A Great Thermal Descent – November (mean temperature: 30 F) displayed great beginning-to-end weather contrasts, from mild Indian Summer early to brutal arctic cold late. Balmy weather ruled the first week, with clear skies and calm winds, afternoon readings reaching as high as 63 F on the 3rd. Temperatures continued mild through mid-month, afternoons mostly in the upper 40’s, a 24-hour rain occurring on the 9th. On the 16th, an eight-day spell of trademark November overcast and dreary weather set in, afternoon temperatures declining into the 30’s, and prelude to the second premature arctic invasion in three years, a six-inch snowstorm blew through on the 24th, the mercury plunging in its wake to minus 6 F on the 26th. Following passage of another, weaker storm, an even colder blast swept in, the post thermometer registering -23 F on the morning of the 30th, coldest November reading here locally for another 53 years.
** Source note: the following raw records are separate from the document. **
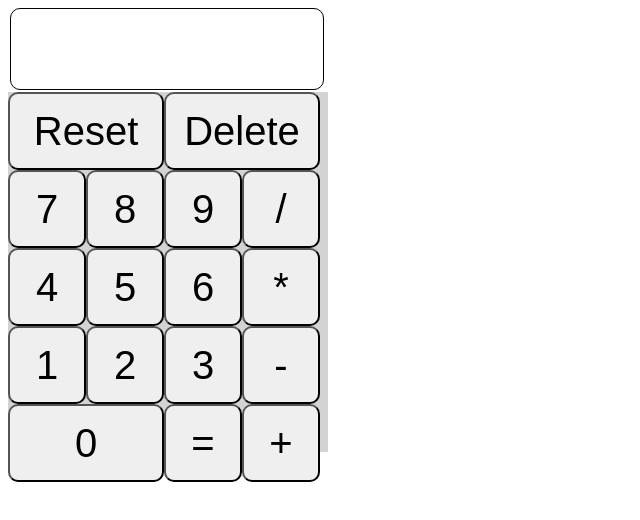
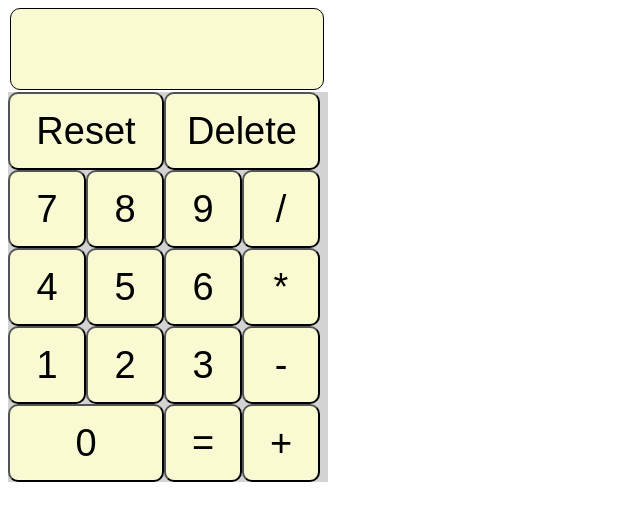
Before and after one commit to hatipocan/calculator, a plain HTML site: page index.html in a window 1280 px wide. Shown: the whole page, without its empty margins (0-640 px from the left). Drawn offline with Linux system fonts and the light colour scheme.

Commit message:
style updates

```diff
--- a/style.css
+++ b/style.css
@@ -1,6 +1,6 @@
 .mainboard {
     width: 320px;
-    height: 360px;
+    height: 390px;
     background-color: lightgray;
     display: flex;
     flex-wrap: wrap;
@@ -18,6 +18,7 @@
     text-align: end;
     margin: 2px;
     font-size: 50px;
+    background-color: lightgoldenrodyellow;
 
 
 }
@@ -26,9 +27,13 @@ button {
     height: 78px;
     width: 78px;
     border-radius: 10px;
-    font-size: 40px;
+    font-size: 38px;
     margin: 0;
-
+    cursor: pointer;
+    text-align: center;
+    text-decoration: none;
+    border: 0.5 px solid black;
+    background-color: lightgoldenrodyellow;
 }
 
 #reset,
```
Amazingly, the bitter cold intensified even further over December’s opening days, the mercury at 7AM of the 2nd noted at -25 F, recovering to just minus 12 F by 2PM (both these readings about 40 F colder than “normal” for the date). On this same afternoon, Fort Howard (Green Bay, Wisconsin) noted -10 F and Fort Crawford -11 F. This introduced the coldest December ever to be recorded in the local vicinity (mean temperature: 2 F). Some 25 days had at least one subzero temperature reading with roughly half with “fresh” or “high” winds. A sudden but fleeting thaw did set in over the 9th-12th, afternoon temperatures reaching the upper 30’s to the mid-40’s on each day, but an abrupt cold wave then swept through on the night of the 12th, setting the stage for arctic cold predominance over the rest of the month. Just one day got warmer than 20 F over the reamainig nineteen, all but two of the mornings below zero. At 7AM of the 23rd, the Post thermometer registered 29 F below, coldest December temperature here for another 33 years. While not as cold in the mean as January 1820, December 1822’s frequent “fresh” and “high” wind days undoubtedly rendered it a much colder feeling and dangerous month than the former.